• DIRECTIONS FOR THIS TASK: Go through the entries below and work out how many lines include "Revisited"; give only that number.

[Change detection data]
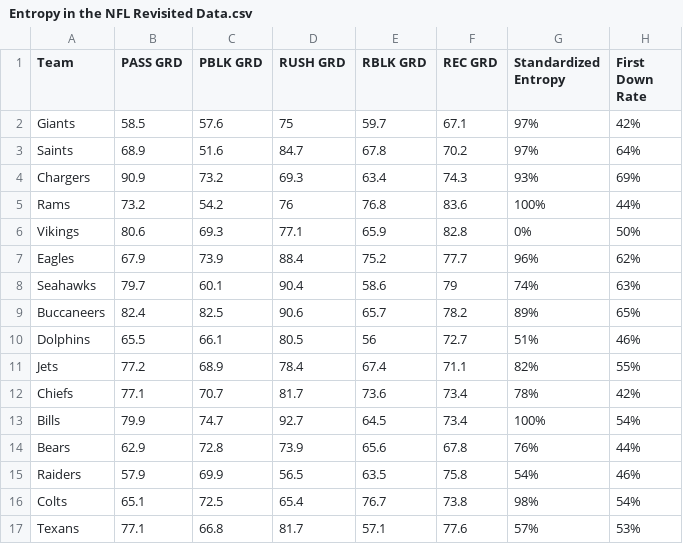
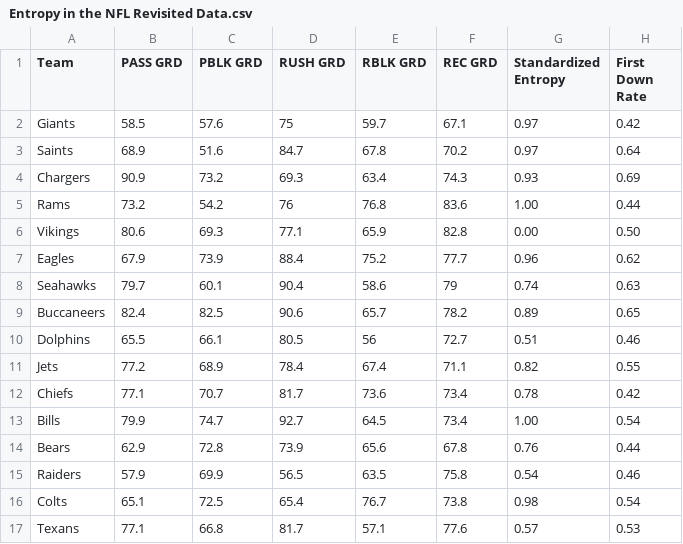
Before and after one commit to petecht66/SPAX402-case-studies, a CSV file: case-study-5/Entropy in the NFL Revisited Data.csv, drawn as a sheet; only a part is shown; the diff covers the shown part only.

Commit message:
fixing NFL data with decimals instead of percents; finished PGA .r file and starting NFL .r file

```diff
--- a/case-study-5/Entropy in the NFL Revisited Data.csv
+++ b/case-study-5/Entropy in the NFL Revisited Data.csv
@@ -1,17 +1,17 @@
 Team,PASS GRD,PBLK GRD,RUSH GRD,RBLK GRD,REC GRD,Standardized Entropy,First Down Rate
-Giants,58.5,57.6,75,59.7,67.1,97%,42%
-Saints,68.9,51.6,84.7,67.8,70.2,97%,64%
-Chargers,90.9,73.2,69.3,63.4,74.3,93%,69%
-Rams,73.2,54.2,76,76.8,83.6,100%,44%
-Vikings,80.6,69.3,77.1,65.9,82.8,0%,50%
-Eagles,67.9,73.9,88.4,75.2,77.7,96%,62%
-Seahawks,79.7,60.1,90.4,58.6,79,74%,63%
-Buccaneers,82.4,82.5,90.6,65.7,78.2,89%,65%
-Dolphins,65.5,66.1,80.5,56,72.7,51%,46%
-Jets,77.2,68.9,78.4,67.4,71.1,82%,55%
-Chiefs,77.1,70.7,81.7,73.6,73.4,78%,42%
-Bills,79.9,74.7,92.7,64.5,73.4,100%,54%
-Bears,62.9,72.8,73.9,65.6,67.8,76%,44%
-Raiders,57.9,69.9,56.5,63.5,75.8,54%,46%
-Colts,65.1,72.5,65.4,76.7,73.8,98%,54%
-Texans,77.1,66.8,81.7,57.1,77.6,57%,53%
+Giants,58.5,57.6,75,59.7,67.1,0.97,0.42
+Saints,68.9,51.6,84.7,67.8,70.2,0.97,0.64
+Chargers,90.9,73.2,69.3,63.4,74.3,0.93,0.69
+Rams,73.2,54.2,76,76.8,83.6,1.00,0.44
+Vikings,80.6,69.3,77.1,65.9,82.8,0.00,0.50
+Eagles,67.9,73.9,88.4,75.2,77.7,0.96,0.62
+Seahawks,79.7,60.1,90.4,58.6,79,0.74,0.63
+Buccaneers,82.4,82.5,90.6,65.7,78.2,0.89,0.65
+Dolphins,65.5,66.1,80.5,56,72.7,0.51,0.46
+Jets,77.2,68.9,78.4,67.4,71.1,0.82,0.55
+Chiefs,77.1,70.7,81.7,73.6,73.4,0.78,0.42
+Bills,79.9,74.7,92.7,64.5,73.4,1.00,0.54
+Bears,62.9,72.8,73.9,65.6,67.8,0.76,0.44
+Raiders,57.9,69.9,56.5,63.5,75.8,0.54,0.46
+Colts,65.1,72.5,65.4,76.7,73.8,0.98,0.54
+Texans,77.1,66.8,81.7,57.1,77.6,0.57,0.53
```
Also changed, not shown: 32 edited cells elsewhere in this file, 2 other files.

• RESULT: 3